Reruns from the Dusty Archives No.1: I thought that this one was particularly topical, given these turbulent times.
If you get a whiff this sort of thing is coming down the pike; suck it up, be brave and take action. Listen to your gut. More to the point, trust your gut! If it’s a 'little picture' problem and you have ANY input or control that may head the issue off at the pass, take control and do it. If it’s a 'big picture' problem and the SEC have carted your Chief Executive off in handcuffs, you need to be getting your lifeboat ready. Stock your lifeboat with:
- A polished, up to the minute CV.
- In-depth knowledge of your sector - who is up/down? Who is hiring/firing? Who is expanding/merging/hostile-takeovering?
- You may wish to 'liberate' copies of the latest research and reports on your sector. If you are going to go this risky and illegal route, be very careful how you do it - companies are [rightly] very protective of research data and customer information.
- A (resurrected) network – the number one tool to keep you abreast of movement and opportunities in your arena.
- First and over-ridingly, make sure you are seen to be committed, enthusiastic and contributing. Don’t expect people to notice your successes, you need to develop a framework so that you can get the good news out there.
- If your skills have been sliding, you need to get serious about keeping them current. Talk to your boss, HR and T&D. Do some computer based training (CBT) or home study to kick you off; but stay current.
- Try and get yourself on to a key project – something that the company isn’t going to walk away from in the short term. Volunteer for the nightmare (but very important) organisational transformation jobbie. The one you KNOW is going to last 12-18 months and they can’t afford to dump anyone involved in it.
- Review your personnel file (you are entitled to do this at any time).
- Have a quiet chat with your union. If you are not unionised, have an initial conversation with a legal expert.
- Close friends or former colleagues who have moved on – get them onside and try to lay out a balanced picture so they can give you objective advice.
- See if it is possible to have a frank, off-the-record discussion with the ultimate decision maker.

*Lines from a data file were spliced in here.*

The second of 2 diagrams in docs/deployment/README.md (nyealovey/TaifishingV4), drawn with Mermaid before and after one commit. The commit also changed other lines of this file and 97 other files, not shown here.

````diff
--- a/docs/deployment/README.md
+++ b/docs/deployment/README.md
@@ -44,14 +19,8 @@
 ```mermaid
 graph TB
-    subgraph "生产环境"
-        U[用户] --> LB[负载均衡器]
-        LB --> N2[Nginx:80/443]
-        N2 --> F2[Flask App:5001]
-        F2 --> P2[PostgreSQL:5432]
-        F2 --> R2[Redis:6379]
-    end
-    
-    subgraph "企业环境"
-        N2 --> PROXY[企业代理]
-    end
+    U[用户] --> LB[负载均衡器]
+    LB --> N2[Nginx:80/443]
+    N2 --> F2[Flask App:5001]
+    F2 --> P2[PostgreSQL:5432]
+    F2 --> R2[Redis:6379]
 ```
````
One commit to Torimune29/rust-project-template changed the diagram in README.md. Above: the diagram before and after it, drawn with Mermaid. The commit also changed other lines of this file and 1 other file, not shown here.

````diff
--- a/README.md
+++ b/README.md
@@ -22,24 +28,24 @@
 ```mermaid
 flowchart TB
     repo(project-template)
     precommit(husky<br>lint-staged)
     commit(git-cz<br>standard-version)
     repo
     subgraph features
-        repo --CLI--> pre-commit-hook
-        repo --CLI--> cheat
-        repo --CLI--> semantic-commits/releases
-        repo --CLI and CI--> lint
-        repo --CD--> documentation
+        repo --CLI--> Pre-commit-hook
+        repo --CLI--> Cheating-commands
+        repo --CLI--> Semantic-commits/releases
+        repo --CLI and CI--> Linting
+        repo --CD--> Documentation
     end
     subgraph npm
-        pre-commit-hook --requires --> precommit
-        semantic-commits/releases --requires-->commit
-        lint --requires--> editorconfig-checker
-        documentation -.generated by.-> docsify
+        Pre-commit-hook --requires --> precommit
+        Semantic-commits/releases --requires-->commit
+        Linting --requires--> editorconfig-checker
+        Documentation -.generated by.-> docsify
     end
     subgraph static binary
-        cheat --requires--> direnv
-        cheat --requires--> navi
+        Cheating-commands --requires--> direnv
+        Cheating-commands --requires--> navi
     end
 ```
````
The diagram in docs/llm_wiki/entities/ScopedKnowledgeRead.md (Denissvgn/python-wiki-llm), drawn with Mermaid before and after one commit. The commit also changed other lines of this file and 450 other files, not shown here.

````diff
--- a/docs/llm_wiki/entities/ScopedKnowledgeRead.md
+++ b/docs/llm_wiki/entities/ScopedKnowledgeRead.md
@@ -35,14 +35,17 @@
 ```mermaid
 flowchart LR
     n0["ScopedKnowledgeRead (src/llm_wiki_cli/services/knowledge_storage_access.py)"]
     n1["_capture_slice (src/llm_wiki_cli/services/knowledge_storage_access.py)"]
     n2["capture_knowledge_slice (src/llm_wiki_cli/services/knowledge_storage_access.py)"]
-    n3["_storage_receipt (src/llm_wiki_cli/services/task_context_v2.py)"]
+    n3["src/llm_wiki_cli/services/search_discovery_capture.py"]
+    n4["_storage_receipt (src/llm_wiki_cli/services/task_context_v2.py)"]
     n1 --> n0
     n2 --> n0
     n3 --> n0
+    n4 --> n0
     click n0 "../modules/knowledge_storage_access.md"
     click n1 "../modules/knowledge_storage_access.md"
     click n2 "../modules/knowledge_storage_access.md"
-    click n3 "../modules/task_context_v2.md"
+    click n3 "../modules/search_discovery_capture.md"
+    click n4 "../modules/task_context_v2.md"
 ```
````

If the reasons for letting you go are legitimate, you need to negotiate the ‘exit story’ and the subsequent reference. If they are not legitimate, you need to decide can you afford to take on the fight – with all the financial, emotional, and career implications.